    Finally, I follow a GREAT blog that has a ton of fantastic lists of early chapter books, by subject, by year, by girl or boy protagonist. It's seriously a treasure trove! Go check it out!

  3. My twins are 4, also, and I didn't think they'd be ready for chapter books, but they just love them (although they didn't seen to care much for Mercy Watson for some reason). They love the Little House on the Prairie books and the Magic Treehouse books. I was concerned that there wouldn't be good material for them to read themselves in a few years when they are reading chapter books on their own, but I think that won't be that case. Also, they can re-read these books and enjoy them again. I have the following that were recommended by my sister for this age: James and the Giant Peach, Charlotte's Web, The Miraculous Journey of Edward Tulane, Stuart Little, Charlie and the Chocolate Factory, Mr Popper's Penguins. But, I think you should try the Magic Treehouse series. Hope this helps; I'm right there with you! Oh, and I made them personalized bookmarks for their special chapter books. Any little thing to make reading that much more special.

  4. I keep thinking of more we've enjoyed! The Wizard of Oz, Winnie the Pooh, Mr Popper's Penguins, Charlotte's Web, Homer Price...ok I'm done now. :)

  5. I love this post and I can't wait to hear what your capstone/research project is about.
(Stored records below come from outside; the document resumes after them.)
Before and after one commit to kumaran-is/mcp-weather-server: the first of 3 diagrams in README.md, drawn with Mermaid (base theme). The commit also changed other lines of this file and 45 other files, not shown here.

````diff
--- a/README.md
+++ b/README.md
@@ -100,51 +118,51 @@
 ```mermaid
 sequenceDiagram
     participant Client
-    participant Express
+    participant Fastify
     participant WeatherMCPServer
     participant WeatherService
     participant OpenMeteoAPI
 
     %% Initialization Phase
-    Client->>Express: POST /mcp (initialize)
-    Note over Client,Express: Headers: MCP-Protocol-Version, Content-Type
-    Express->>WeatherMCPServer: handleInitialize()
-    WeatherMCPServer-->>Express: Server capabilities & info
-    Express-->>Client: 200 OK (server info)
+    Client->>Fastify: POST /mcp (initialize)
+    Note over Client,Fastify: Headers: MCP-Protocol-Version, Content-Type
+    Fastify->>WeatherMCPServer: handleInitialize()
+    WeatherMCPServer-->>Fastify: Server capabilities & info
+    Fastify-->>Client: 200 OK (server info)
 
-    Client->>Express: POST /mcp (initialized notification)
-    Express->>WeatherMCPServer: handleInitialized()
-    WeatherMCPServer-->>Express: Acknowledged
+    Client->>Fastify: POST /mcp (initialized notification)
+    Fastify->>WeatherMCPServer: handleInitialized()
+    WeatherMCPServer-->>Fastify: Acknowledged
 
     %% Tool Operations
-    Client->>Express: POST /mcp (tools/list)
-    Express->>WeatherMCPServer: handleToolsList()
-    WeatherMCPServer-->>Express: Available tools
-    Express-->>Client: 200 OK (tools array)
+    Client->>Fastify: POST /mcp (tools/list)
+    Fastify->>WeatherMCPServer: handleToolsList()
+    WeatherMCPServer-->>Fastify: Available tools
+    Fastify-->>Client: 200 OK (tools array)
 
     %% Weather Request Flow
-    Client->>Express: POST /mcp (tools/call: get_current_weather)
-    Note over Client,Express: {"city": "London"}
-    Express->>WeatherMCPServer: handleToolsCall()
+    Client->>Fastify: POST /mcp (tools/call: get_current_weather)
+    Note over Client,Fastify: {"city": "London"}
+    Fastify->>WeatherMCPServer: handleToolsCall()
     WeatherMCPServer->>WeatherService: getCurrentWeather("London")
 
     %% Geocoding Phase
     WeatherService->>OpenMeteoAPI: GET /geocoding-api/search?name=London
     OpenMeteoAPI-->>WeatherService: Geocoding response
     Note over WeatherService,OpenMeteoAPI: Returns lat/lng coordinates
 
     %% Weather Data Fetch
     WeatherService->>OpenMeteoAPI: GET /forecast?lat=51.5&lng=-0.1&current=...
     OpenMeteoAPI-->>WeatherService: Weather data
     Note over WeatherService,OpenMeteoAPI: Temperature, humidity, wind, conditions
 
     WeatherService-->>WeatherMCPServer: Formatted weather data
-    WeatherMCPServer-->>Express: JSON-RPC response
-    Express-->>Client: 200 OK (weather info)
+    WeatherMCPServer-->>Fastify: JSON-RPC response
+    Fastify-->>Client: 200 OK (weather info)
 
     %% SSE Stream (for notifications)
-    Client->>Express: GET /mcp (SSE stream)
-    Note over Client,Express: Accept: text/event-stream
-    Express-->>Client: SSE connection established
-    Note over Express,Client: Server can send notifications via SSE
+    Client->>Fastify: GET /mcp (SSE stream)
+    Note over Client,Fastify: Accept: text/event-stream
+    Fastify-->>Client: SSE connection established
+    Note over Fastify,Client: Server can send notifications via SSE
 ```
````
  6. I agree with the Magic Treehouse books! Both my boys love them. They were 5 and 6 when we started reading them. Captain Underpants is also very funny. They begged me to read Captain Underpants. Diary of a Wimpy Kid. They just discovered these they are now 7 and 8 and they can't get enough of those. My next stop is the Box Car Children! I loved those when I was little. Check out the scholastic website.. they may have some ideas on some good chapter books. I love that my boys love to read. That was the one thing I really pressed upon them. I cried when my oldest started reading on his own. Nothing makes you more proud than to have your child read to you.